Since the late 1990s, Massachusetts has also received additional Medicaid funds to enroll populations that other states traditionally do not cover. In 2005, when Romney was governor, the federal aid amounted to $550 million. As former Romney adviser John McDonough explains in his book "Inside Health Policy," the funds were crucial to laying the foundation for universal health coverage. He takes us back to 2005, when the George W. Bush administration was getting ready to end that special funding arrangement:

"In Masachusetts, $350 million is a lot of money, and the news set off alarm bells. Governor Romney reached out and formed a partnership with Senator Kennedy to scheme how to keep the extra federal dollars coming. At that moment, the state's mundane desire to retain federal dollars merged with the policy goal of universal coverage to create a new policy imperative. Romney and Kennedy proposed that Massachusetts keep receiving the extra payments and in return the state would shift the use of those dollars [to] subsidies to help lower-income individuals purchase health insurance coverage."

Ryan Lizza recounts a similar version of events in his New Yorker article on Romneycare. That state ultimately secured three years of additional Medicaid funding, $1.05 billion, which largely financed the Massachusetts expansion. Both accounts suggest that it was a special commitment from the federal government, rather than a capped budget, that spurred Massachusetts' success.

Since then, employers and individuals have chipped in to keep the universal coverage program afloat. The Blue Cross Blue Shield Foundation of Massachusetts saw spending by both of those groups increase in the year after Romneycare became law, which they attribute to rising medical costs and the insurance expansion.

Five years later, it's largely federal funding that keeps Massachusetts' universal coverage afloat. Since 2005, the state has twice renewed that federal waiver -- the one Lizza and McDonough wrote about -- to provide additional Medicaid dollars to the state.

The most recent renewal was last December 2011, when the state secured $26.75 billion in federal funds over the course of three years.

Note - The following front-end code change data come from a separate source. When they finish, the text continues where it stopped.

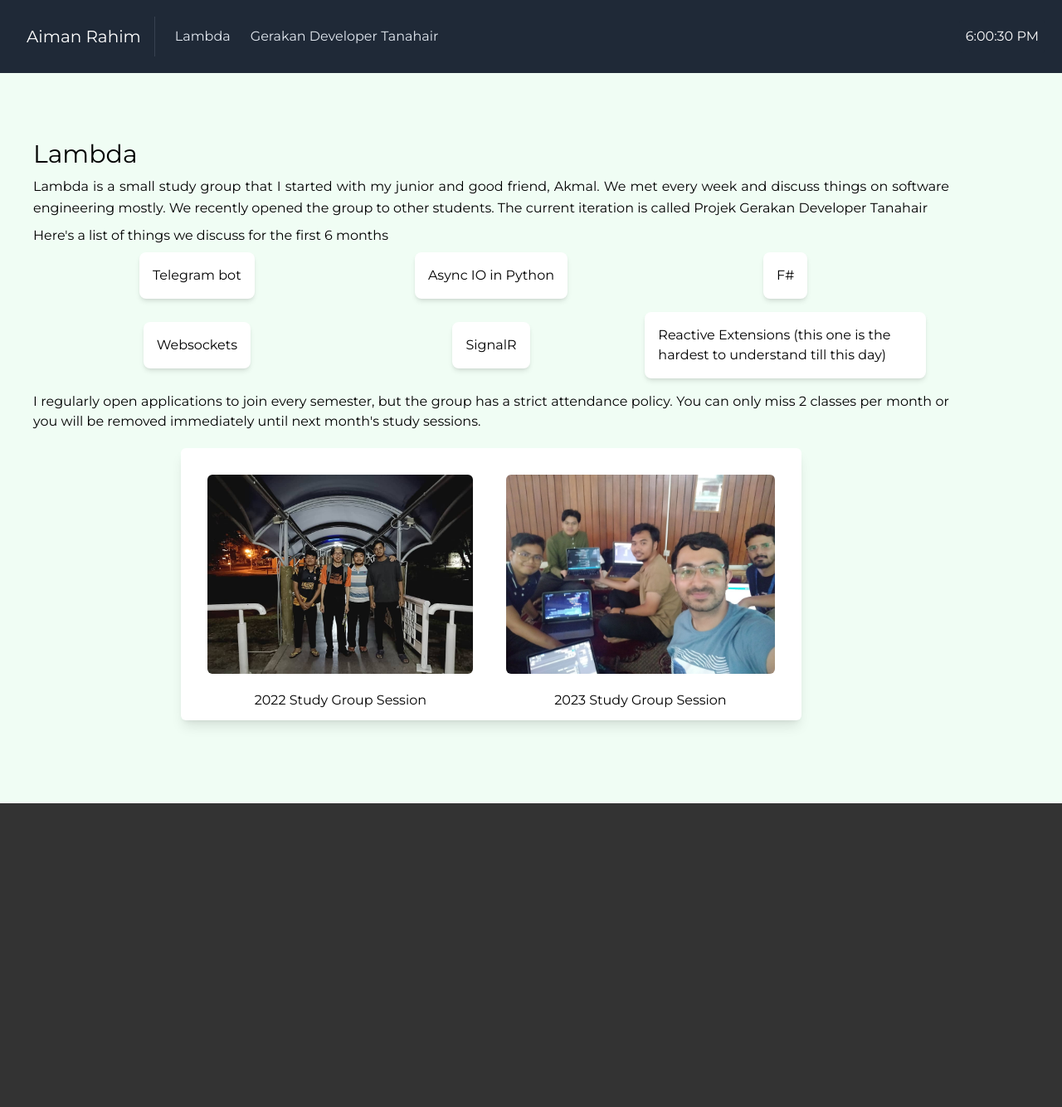
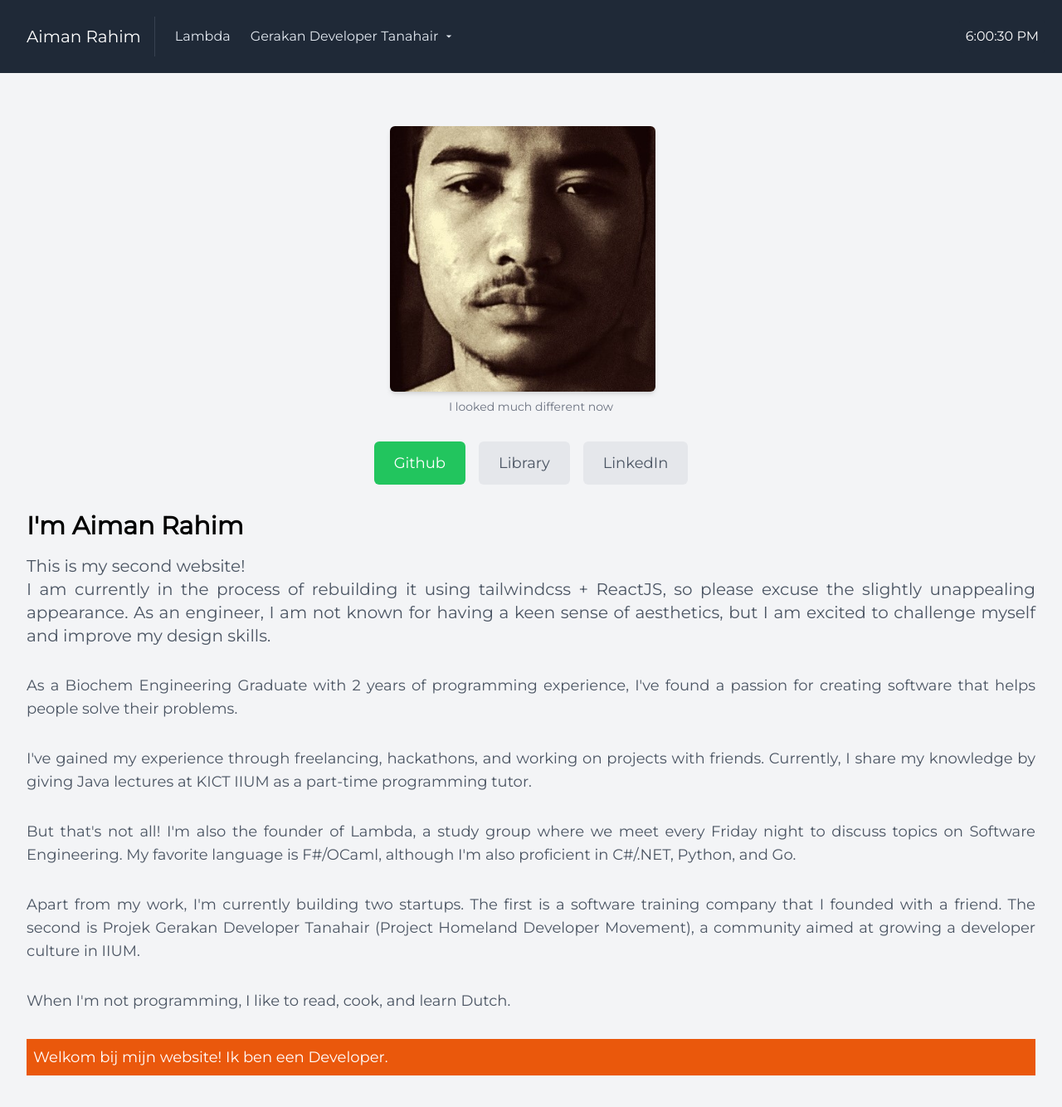
Before and after one commit to PlashSpeed-Aiman/PlashSpeed-Aiman.github.io, a React (Create React App) app: page /#/lambda in a window 1280 px wide. Shown: the top 1334 px of the page at 83% size. Before the commit the page ends 968 px from the top, so only its background shows below. Built offline with nearby package versions, Linux system fonts and the light colour scheme.

Commit message:
new update, link to library updated

```diff
--- a/src/App.js
+++ b/src/App.js
@@ -1,6 +1,6 @@
 import logo from "./logo.svg";
 import "./App.css";
-import About from "./components/AboutNormal";
+import About from "./components/AboutNew";
 import Navbar from "./components/Navbar";
 import Lambda from "./components/Lambda";
 import { HashRouter,Router, Route, Routes } from "react-router-dom";
@@ -8,16 +8,12 @@ function App() {
   return (
     <>
     <Navbar />
-    <HashRouter>
     <Routes>
       <Route index path="/" element={<About />} />
-
       <Route path="/lambda" element={<Lambda />} />
       </Routes>
 
 
-
-    </HashRouter>
 
 
 
--- a/src/Constants/LinkConsts.js
+++ b/src/Constants/LinkConsts.js
@@ -1,5 +1,5 @@
 export default class ProfileLinks{
     static GITHUB_LINK = "https://github.com/PlashSpeed-Aiman";
-    static LIBRARY_LINK = "https://liveiiumedu-my.sharepoint.com/personal/maiman_ar_live_iium_edu_my/_layouts/15/onedrive.aspx?id=%2Fpersonal%2Fmaiman%5Far%5Flive%5Fiium%5Fedu%5Fmy%2FDocuments%2FBooks%20and%20Important%20Document&ga=1"
+    static LIBRARY_LINK = "https://liveiiumedu-my.sharepoint.com/:f:/g/personal/maiman_ar_live_iium_edu_my/Emnc5dZc8J5KuWaLY7EaygcBbgMfxvOxFcunb3xHP5LIEQ?e=5ksttE"
     static LINKEDIN_LINK = "https://www.linkedin.com/in/aiman-rahim-4267091a3/"
 }
--- /dev/null
+++ b/src/components/AboutNew.js
@@ -0,0 +1,84 @@
+import { NavLink, Link } from "react-router-dom";
+import ProfileLinks from "../Constants/LinkConsts";
+import Hero from "../hero.jpg";
+export default function About() {
+  return (
+    <section class="flex items-center bg-gray-100 px-4 py-16 sm:px-6 lg:px-8">
+      <div class="container mx-auto grid grid-cols-1 gap-8 lg:grid-cols-1 lg:items-center">
+        <div className="hidden lg:mt-0 lg:col-span-1 lg:flex justify-center ">
+          <figure className="grid grid-cols-1 justify-items-center">
+            <img
+              className="rounded-md object-cover mr-5 w-80 h-80 shadow-md hover:shadow-lg transform transition duration-500 hover:scale-105"
+              src={Hero}
+              alt="mockup"
+            />
+            <figcaption className="text-sm font-medium text-gray-500 mt-2">
+              I looked much different now
+            </figcaption>
+          </figure>
+
+        </div>
+        <div class="flex flex-col sm:flex-row justify-center">
+            <a
+              href={ProfileLinks.GITHUB_LINK}
+              class="inline-flex items-center justify-center text-lg font-medium text-white bg-green-500 hover:bg-green-600 px-6 py-3 rounded-md mb-4 sm:mr-4 sm:mb-0"
+            >
+              Github
+            </a>
+            <a
+              href={ProfileLinks.LIBRARY_LINK}
+              class="inline-flex items-center justify-center text-lg font-medium text-gray-600 bg-gray-200 hover:bg-gray-300 px-6 py-3 rounded-md mb-4 sm:mr-4 sm:mb-0"
+            >
+              Library
+            </a>
+            <a
+              href={ProfileLinks.LINKEDIN_LINK}
+              class="inline-flex items-center justify-center text-lg font-medium text-gray-600 bg-gray-200 hover:bg-gray-300 px-6 py-3 rounded-md"
+            >
+              LinkedIn
+            </a>
+          </div>
+        <div class="lg:col-span-1">
+          <h1 class="text-3xl font-bold mb-4">I'm Aiman Rahim</h1>
+          <h2 class="text-xl font-medium text-gray-600 mb-8 text-justify">
+            This is my second website! <br /> I am currently in the process of
+            rebuilding it using tailwindcss + ReactJS, so please excuse the
+            slightly unappealing appearance. As an engineer, I am not known for
+            having a keen sense of aesthetics, but I am excited to challenge
+            myself and improve my design skills.
+          </h2>
+          <p class="text-lg leading-7 text-gray-600 mb-8 text-justify">
+            As a Biochem Engineering Graduate with 2 years of programming
+            experience, I've found a passion for creating software that helps
+            people solve their problems.
+          </p>
+          <p class="text-lg leading-7 text-gray-600 mb-8 text-justify">
+            I've gained my experience through freelancing, hackathons, and
+            working on projects with friends. Currently, I share my knowledge by
+            giving Java lectures at KICT IIUM as a part-time programming tutor.
+          </p>
+          <p class="text-lg leading-7 text-gray-600 mb-8 text-justify">
+            But that's not all! I'm also the founder of Lambda, a study group
+            where we meet every Friday night to discuss topics on Software
+            Engineering. My favorite language is F#/OCaml, although I'm also
+            proficient in C#/.NET, Python, and Go.
+          </p>
+          <p class="text-lg leading-7 text-gray-600 mb-8 text-justify">
+            Apart from my work, I'm currently building two startups. The first
+            is a software training company that I founded with a friend. The
+            second is Projek Gerakan Developer Tanahair (Project Homeland
+            Developer Movement), a community aimed at growing a developer
+            culture in IIUM.
+          </p>
+          <p class="text-lg leading-7 text-gray-600 mb-8 text-justify">
+            When I'm not programming, I like to read, cook, and learn Dutch.
+          </p>
+          <p class="bg-orange-600 text-lg text-white p-2 mb-8">
+            Welkom bij mijn website! Ik ben een Developer.
+          </p>
+
+        </div>
+      </div>
+    </section>
+  );
+}
--- a/src/components/Lambda.js
+++ b/src/components/Lambda.js
@@ -1,53 +1,56 @@
 import pic from "../1679732830286.jpg";
-import pic2 from "../2022.jpg"
+import pic2 from "../2022.jpg";
 export default function Lambda() {
   return (
-    <section>
-      <div className="container mx-auto flex px-10 py-20 md:flex-row flex-col items-center bg-green-50	">
-        <div className="lg:flex-grow  md:w-1/2 lg:pr-24 md:pr-16 flex flex-col md:items-start md:text-left mb-16 md:mb-0 items-center text-center">
-          <h1 className="  text-3xl">Lambda</h1>
-          <p className="mt-2 mb-2 leading-relaxed text-justify">
+    <section className="bg-gray-100">
+      <div class="container mx-auto px-4 py-16 md:px-24 md:py-32 lg:flex items-center">
+        <div class="lg:w-1/2 lg:pr-16">
+          <h1 class="text-5xl font-bold mb-6 text-gray-900">Lambda</h1>
+          <p class="text-lg leading-relaxed mb-8 text-gray-600">
             Lambda is a small study group that I started with my junior and good
-            friend, Akmal. We met every week and discuss things on software
-            engineering mostly. We recently opened the group to other students. The current iteration is called Projek Gerakan Developer Tanahair
+            friend, Akmal. We meet every week and discuss things on software
+            engineering mostly. We recently opened the group to other students.
+            The current iteration is called Projek Gerakan Developer Tanahair.
           </p>
-          <p>Here's a list of things we discuss for the first 6 months</p>
-          <ul className="mx-5 list-none grid lg:grid-cols-3 sm:grid-cols-1 place-items-center self-center  ">
-            <li className="rounded-lg bg-white shadow-md p-4 w-fit m-2 ">
-              Telegram bot</li>
-            <li className="rounded-lg bg-white shadow-md p-4 w-fit m-2 ">Async IO in Python</li>
-            <li className="rounded-lg bg-white shadow-md p-4 w-fit m-2 ">F#</li>
-            <li className="rounded-lg bg-white shadow-md p-4 w-fit m-2 ">Websockets</li>
-            <li className="rounded-lg bg-white shadow-md p-4 w-fit m-2 ">SignalR</li>
-            <li className="rounded-lg bg-white shadow-md p-4 w-fit m-2 ">
+          <div class="mb-8">
+            <h2 class="text-xl font-bold mb-4 text-gray-900">
+              Topics We Cover
+            </h2>
+            <ul class="list-disc pl-6 text-gray-600">
+              <li>Telegram bot</li>
+              <li>Async IO in Python</li>
+              <li>F#</li>
+              <li>Websockets</li>
+              <li>SignalR</li>
+              <li>
                 Reactive Extensions (this one is the hardest to understand till
                 this day)
               </li>
             </ul>
-          <p className="mt-2 text-justify">
+          </div>
+          <p class="text-lg leading-relaxed mb-8 text-gray-600">
             I regularly open applications to join every semester, but the group
             has a strict attendance policy. You can only miss 2 classes per
             month or you will be removed immediately until next month's study
             sessions.
           </p>
-          <div className="bg-white px-3 py-3 rounded-md	shadow-lg flex flex-col sm:flex-row justify-center mx-auto my-5">
-            <figure className=" grid grid-cols-1 justify-items-center ">
+        </div>
+        <div class="lg:w-1/2">
+          <div class="grid grid-cols-2 gap-4">
             <img
-                className=" object-cover  h-60 max-w-96 mx-5 md:my-5  rounded-md"
+              class="object-cover h-64 md:h-96 rounded-lg shadow-lg"
               src={pic2}
               alt="Lambda"
             />
-              <figcaption>2022 Study Group Session</figcaption>
-            </figure>
-            <figure className=" object-cover grid grid-cols-1 justify-items-center">
             <img
-                className="  h-60 max-w-96 mx-5 md:my-5  rounded-md"
+              class="object-contain h-64 md:h-96 rounded-lg shadow-lg"
               src={pic}
               alt="Lambda"
             />
-              <figcaption>2023 Study Group Session</figcaption>
-            </figure>
           </div>
+          <p class="text-lg font-bold mt-8 text-gray-900 text-center">
+            Study Group Sessions
+          </p>
         </div>
       </div>
     </section>
--- a/src/components/Navbar.js
+++ b/src/components/Navbar.js
@@ -1,30 +1,64 @@
 // src/components/Navbar.js
 import Clock from "./Clock"
 import React from "react";
+import { Link} from "react-router-dom";
+import {  useState } from 'react';
 
 export default function Navbar() {
+  const [isDropdownOpen, setIsDropdownOpen] = useState(false);
+
+  const toggleDropdown = () => {
+    setIsDropdownOpen(!isDropdownOpen);
+  };
+
   return (
     <header className="bg-gray-800 md:sticky top-0 z-10">
       <div className="container mx-auto flex flex-wrap p-5 flex-col md:flex-row items-center">
         <a className="title-font font-medium text-white mb-4 md:mb-0">
-          <a href="/" className="ml-3 text-xl">
+          <Link to="/" className="ml-3 text-xl">
             Aiman Rahim
-          </a>
+          </Link>
         </a>
         <nav className="md:mr-auto md:ml-4 md:py-1 md:pl-4 md:border-l md:border-gray-700	flex flex-wrap items-center text-base justify-center">
-          <a href="/#/lambda" className="inline-flex items-center mr-2 hover:text-white text-slate-200	 hover:bg-gray-700 p-2 rounded-md" >
+          <Link
+            to="/lambda"
+            className="inline-flex items-center mr-2 hover:text-white text-slate-200	 hover:bg-gray-700 p-2 rounded-md"
+          >
             Lambda
-          </a>
-          <a href="#/skills" className=" inline-flex mr-5 hover:text-white text-slate-200	 hover:bg-gray-700 p-2 rounded-md">
+          </Link>
+          <button
+            className=" inline-flex items-center mr-2 hover:text-white text-slate-200 hover:bg-gray-700 p-2 rounded-md focus:outline-none "
+            onClick={toggleDropdown}
+          >
             Gerakan Developer Tanahair
-          </a>
-
+            <svg
+              className="fill-current h-4 w-4 ml-1"
+              xmlns="http://www.w3.org/2000/svg"
+              viewBox="0 0 20 20"
+            >
+              <path d="M6 8l4 4 4-4"></path>
+            </svg>
+          </button>
+          {isDropdownOpen && (
+            <div className="absolute bg-gray-800 py-2 rounded-md w-full mt-2 md:mt-0 md:w-auto md:mx-3 lg:-translate-x-10 md:-translate-x-10 translate-y-20 ">
+              <Link
+                to="/skills"
+                className="block px-4 py-2 text-white hover:text-gray-200"
+              >
+                Skill Sets
+              </Link>
+              <Link
+                to="/projects"
+                className="block px-4 py-2 text-white hover:text-gray-200"
+              >
+                Projects
+              </Link>
+            </div>
+          )}
         </nav>
-        <div
-          className="inline-flex items-center bg-gray-800 border-0 p-2 focus:outline-none hover:bg-gray-700 rounded text-base mt-4 md:mt-0">
-          <Clock/>
+        <div className="inline-flex items-center bg-gray-800 border-0 p-2 focus:outline-none hover:bg-gray-700 rounded text-base mt-4 md:mt-0">
+          <Clock />
         </div>
       </div>
     </header>
-  );
-}
+  );}
--- a/src/index.js
+++ b/src/index.js
@@ -8,7 +8,10 @@ import { BrowserRouter } from 'react-router-dom';
 const root = ReactDOM.createRoot(document.getElementById('root'));
 root.render(
   <React.StrictMode>
+    <BrowserRouter>
     <App />
+    </BrowserRouter>
+
   </React.StrictMode>
 
 );
```
Also changed, not shown: src/App.css (+15 -0 lines), 1 other file (tests, documents, lock files or other folders). Lines whose indentation alone changed are shown as unchanged.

It will, among other programs, continue to finance the universal coverage program.

"The milestone agreement also ensures the ongoing success of Massachusetts’ historic health care reform initiative, through which more than 98 percent of the Commonwealth’s residents, and 99.8 percent of children, have health insurance," Massachusetts Health and Human Services Secretary JudyAnn Bixby wrote at the time. "The waiver fully funds our ongoing health care reform implementation."

So Massachusetts used not just federal Medicaid money but federal dollars above and beyond that Medicaid money to finance their health reforms. It is difficult to see how Romney's proposal to cut Medicaid spending and hand that reduced share over to the states would allow other states to follow Massachusetts' example. It might not even permit Massachusetts to continue following Massachusetts' example.